Tuesday, May 26, 2020

Lagavulin 16 Single Malt Scotch Review & Tasting Notes

Ashes to ashes... dust to dust. Fairly early in my Scotch journey, I was strictly a Speyside guy. Glenfiddich and Chivas are where I parked my palate, and I was happy. But, even at that young stage in my wanderings, I was very curious. I had an invitation to go to my first big whiskey event:  Whisky Extravaganza down in Miami.

As I started moving from table to table, opening up my eyes to more choices than I could shake a stick at, I got to the Lagavulin table. I asked a lot of questions, I held out my Glencairn glass, they poured Lagavulin 16, I sipped, and my palate was absolutely destroyed. I thought I licked the inside of a 1970's American car ashtray and followed it up with a charcoal briquette lozenge. Oh... it was hideous, and I stayed away from peated Scotches for awhile. 

Flash forward a bit and I was brave enough to give it another go.  I started off with some Highland options (Talisker was a favorite), and then dipped my toe into Islay, and quickly becoming a fan of Ardbeg. But, whenever Lagavulin was offered, I shied away because, well, that disgusting memory would cause my mouth to go dry and pucker. 

And then flash forward several more years until, at a local Scotch tasting, Lagavulin 16 was on the menu.
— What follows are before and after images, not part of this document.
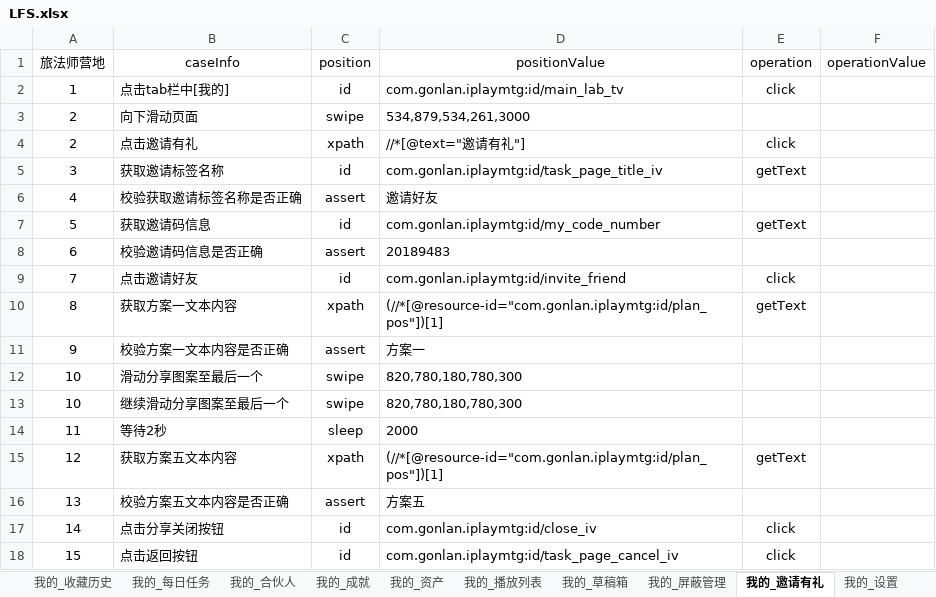
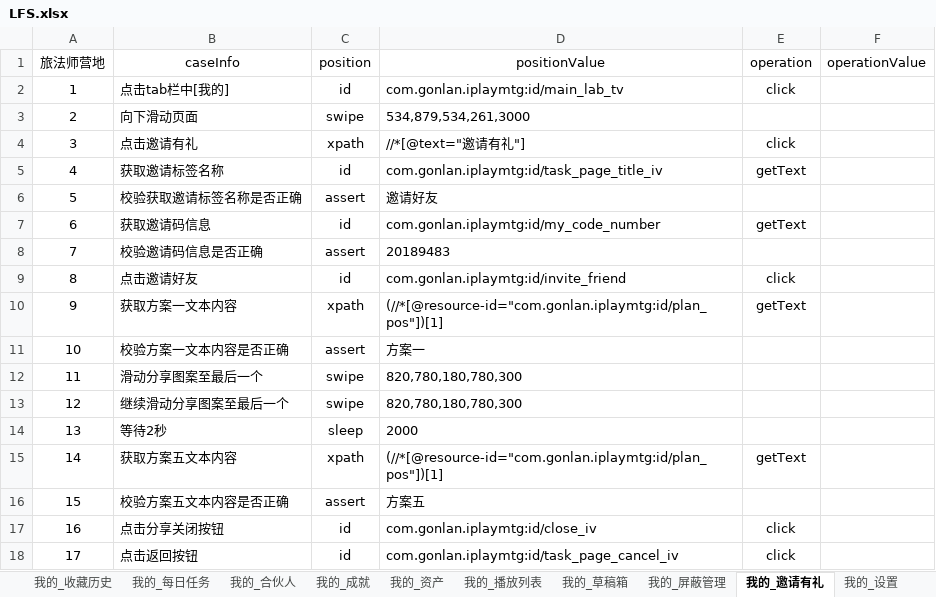
Before and after one commit to 100400824/gaea, an Excel workbook: LFS.xlsx, sheet 我的_邀请有礼, drawn as a sheet; values as stored, in another font and other column widths than the file's, no borders; the diff names each change by its address in the sheet, - before the commit and + after, or states it on an @@ line.

```diff
--- a/LFS.xlsx (sheet 我的_邀请有礼)
+++ b/LFS.xlsx (sheet 我的_邀请有礼)
-A4 (旅法师营地): 2
+A4 (旅法师营地): 3
-A5 (旅法师营地): 3
+A5 (旅法师营地): 4
-A6 (旅法师营地): 4
+A6 (旅法师营地): 5
-A7 (旅法师营地): 5
+A7 (旅法师营地): 6
-A8 (旅法师营地): 6
+A8 (旅法师营地): 7
-A9 (旅法师营地): 7
+A9 (旅法师营地): 8
-A10 (旅法师营地): 8
+A10 (旅法师营地): 9
-A11 (旅法师营地): 9
+A11 (旅法师营地): 10
-A12 (旅法师营地): 10
+A12 (旅法师营地): 11
-A13 (旅法师营地): 10
+A13 (旅法师营地): 12
-A14 (旅法师营地): 11
+A14 (旅法师营地): 13
-A15 (旅法师营地): 12
+A15 (旅法师营地): 14
-A16 (旅法师营地): 13
+A16 (旅法师营地): 15
-A17 (旅法师营地): 14
+A17 (旅法师营地): 16
-A18 (旅法师营地): 15
+A18 (旅法师营地): 17
```
Also changed, not shown: sheet 社区_发帖+话题PK, sheet sceneManager, sheet 旅法师营地登录, sheet 我的_资产, sheet 帮助文档, sheet 我的_收藏历史, other sheet tabs, 9 other files.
My enemy. 

Unfortunately, I had two things against me:  I now have a public reputation and I was in a public venue with a lot of people who know me. And, those people expect me to #DrinkCurious and not turn anything down.  I very much have a love/hate relationship with that philosophy.

So, there was no getting out of this. I was stuck. A friend was pouring and he dumped that Islay devil in my Glencairn...

Ah, before I let the cat out of the bag, there is some product information that needs to be shared. Lagavulin 16 is a single malt that is bottled at 43% ABV.  It retails for about $88.99 and is part of the Diageo portfolio. The distillery itself was founded in 1816 and has a storied history. Before the Lagavulin distillery was built, there were many illegal distilleries built on the grounds. 

Appearance:  In my glass, Lagavulin 16 presented as a brassy, dusky amber. It generated a thin rim and offered long legs that raced back to the pool of liquid sunshine. 

Nose:  There was no mistaking the aroma: Peat, peat, and more peat. But, with a much more mature nose, I discovered beneath all that peat was brine and sweet caramel.  When I inhaled through my lips, it was all vanilla cream.

Palate:  My first sip was oily and coating, but not what I could describe as heavy. The first thing to strike my palate was, not surprisingly, peat and ash. Like my nose, my palate has matured and developed and I've grown to appreciate peat. And, the best description I can use to describe what I tasted was coffee ice cream. The coffee and vanilla were thick.  Below those, I found brine and seaweed.

Finish:  I found it was very long, smoky and oaky. But, punching through that was a tasty caramel, chocolate, and toffee mixture similar to a Heath bar.

Bottle, Bar or Bust:  As I've proven to myself time and time again, always come back to revisit things you don't like. And, don't have it take years for that to happen. I've made this mistake time and time again and I often wind up kicking myself for it.  Lagavulin 16 was godawful - years ago on my then very immature palate. That's all changed. I'm in love with this Islay devil and if you have a fondness for peat, I believe you will, too. This gets an easy Bottle rating. Cheers!

My Simple, Easy-to-Understand Rating System:
  • Bottle = Buy it
  • Bar = Try it first
  • Bust = Leave it 

No comments:

Post a Comment

As we should drink in moderation, all comments are subject to it. Cheers!